---------- MATERIAL FOR THIS TASK
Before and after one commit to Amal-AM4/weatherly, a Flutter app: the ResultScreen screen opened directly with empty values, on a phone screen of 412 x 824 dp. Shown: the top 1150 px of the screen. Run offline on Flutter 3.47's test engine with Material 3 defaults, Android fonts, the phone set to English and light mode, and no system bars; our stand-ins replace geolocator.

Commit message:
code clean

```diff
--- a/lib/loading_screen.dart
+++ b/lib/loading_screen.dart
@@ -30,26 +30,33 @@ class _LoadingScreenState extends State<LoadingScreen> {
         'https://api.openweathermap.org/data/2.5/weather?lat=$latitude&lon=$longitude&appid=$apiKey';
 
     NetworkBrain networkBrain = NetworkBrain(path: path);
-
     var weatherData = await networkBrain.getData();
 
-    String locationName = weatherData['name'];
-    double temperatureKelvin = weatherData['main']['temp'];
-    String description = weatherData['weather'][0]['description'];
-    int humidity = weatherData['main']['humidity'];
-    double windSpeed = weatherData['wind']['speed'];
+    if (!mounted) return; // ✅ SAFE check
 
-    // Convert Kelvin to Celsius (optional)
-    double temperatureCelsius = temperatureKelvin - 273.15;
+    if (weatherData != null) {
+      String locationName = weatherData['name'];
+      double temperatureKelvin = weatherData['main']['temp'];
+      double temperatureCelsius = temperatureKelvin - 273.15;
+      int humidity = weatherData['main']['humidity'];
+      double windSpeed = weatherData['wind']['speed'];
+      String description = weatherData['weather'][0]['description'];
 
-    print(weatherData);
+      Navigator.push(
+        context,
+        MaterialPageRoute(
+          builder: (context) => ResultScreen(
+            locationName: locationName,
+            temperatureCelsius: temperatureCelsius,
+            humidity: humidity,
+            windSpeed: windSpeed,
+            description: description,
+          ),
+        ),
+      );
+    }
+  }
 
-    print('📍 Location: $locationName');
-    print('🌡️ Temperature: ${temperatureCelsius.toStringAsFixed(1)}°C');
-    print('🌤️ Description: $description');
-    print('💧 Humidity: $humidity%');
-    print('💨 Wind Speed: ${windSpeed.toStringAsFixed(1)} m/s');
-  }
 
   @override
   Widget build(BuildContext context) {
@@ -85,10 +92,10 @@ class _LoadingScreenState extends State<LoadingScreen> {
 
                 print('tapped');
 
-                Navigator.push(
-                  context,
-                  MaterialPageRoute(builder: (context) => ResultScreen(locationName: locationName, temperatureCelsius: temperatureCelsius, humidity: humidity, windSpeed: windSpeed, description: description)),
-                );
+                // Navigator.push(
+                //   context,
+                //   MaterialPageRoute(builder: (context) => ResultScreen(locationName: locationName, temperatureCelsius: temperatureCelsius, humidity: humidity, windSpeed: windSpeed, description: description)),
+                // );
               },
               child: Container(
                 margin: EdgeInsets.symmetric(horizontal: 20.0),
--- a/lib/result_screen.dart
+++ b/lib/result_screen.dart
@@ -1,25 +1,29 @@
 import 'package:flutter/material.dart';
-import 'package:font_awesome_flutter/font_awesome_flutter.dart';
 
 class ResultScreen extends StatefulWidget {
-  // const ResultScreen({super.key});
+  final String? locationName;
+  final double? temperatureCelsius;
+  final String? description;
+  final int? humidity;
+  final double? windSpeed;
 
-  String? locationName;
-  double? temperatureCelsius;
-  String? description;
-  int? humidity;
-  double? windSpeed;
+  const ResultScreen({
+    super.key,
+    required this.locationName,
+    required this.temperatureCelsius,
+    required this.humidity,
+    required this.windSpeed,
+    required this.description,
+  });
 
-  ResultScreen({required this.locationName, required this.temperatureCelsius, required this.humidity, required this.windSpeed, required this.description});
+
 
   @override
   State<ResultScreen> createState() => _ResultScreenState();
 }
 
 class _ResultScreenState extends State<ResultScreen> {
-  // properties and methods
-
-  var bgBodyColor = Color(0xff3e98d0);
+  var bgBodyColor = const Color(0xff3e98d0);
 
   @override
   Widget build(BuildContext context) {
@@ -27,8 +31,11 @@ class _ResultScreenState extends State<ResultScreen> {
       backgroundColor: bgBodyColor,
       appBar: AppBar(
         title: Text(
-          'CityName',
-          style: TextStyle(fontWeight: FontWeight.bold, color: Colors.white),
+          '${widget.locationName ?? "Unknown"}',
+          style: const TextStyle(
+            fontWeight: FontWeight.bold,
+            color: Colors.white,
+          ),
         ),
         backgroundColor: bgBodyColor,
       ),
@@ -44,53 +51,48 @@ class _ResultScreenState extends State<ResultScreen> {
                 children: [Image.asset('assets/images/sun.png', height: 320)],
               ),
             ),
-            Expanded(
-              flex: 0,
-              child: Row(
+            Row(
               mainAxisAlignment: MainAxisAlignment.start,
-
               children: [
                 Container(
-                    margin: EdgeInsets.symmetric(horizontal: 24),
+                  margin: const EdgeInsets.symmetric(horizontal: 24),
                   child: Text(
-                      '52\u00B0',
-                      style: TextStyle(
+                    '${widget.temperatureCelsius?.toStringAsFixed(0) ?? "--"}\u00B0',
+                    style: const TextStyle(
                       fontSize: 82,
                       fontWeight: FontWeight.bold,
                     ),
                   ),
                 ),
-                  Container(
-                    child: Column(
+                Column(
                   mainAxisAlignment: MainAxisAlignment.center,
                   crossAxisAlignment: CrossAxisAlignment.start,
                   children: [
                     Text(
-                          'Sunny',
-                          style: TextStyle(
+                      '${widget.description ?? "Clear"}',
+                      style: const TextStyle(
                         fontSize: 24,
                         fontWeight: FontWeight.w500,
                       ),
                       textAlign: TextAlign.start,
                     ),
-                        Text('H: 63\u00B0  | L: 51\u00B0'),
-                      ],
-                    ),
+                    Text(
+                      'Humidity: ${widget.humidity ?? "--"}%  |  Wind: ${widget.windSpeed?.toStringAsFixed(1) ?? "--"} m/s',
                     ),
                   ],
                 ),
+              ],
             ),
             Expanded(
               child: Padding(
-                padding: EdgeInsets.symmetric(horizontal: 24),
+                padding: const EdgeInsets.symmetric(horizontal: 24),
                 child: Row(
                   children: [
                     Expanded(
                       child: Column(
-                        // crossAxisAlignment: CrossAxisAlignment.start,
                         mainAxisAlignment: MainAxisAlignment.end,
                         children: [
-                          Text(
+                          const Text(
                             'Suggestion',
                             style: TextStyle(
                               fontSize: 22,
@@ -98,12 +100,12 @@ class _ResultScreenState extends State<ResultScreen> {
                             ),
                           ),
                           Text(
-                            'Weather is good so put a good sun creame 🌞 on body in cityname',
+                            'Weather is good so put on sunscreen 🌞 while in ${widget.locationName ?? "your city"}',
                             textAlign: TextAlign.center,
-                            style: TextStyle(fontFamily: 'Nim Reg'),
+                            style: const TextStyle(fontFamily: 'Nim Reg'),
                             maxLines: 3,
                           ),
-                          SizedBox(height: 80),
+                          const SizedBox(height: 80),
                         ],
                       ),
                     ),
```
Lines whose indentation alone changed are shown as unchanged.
--------------------
● **WORK ITEM**:
Search the listing above for the string "children" and copy each line that has it.

● **OUTPUT OF THE TASK**:
                 children: [Image.asset('assets/images/sun.png', height: 320)],
               children: [
                   children: [
                   children: [
                         children: [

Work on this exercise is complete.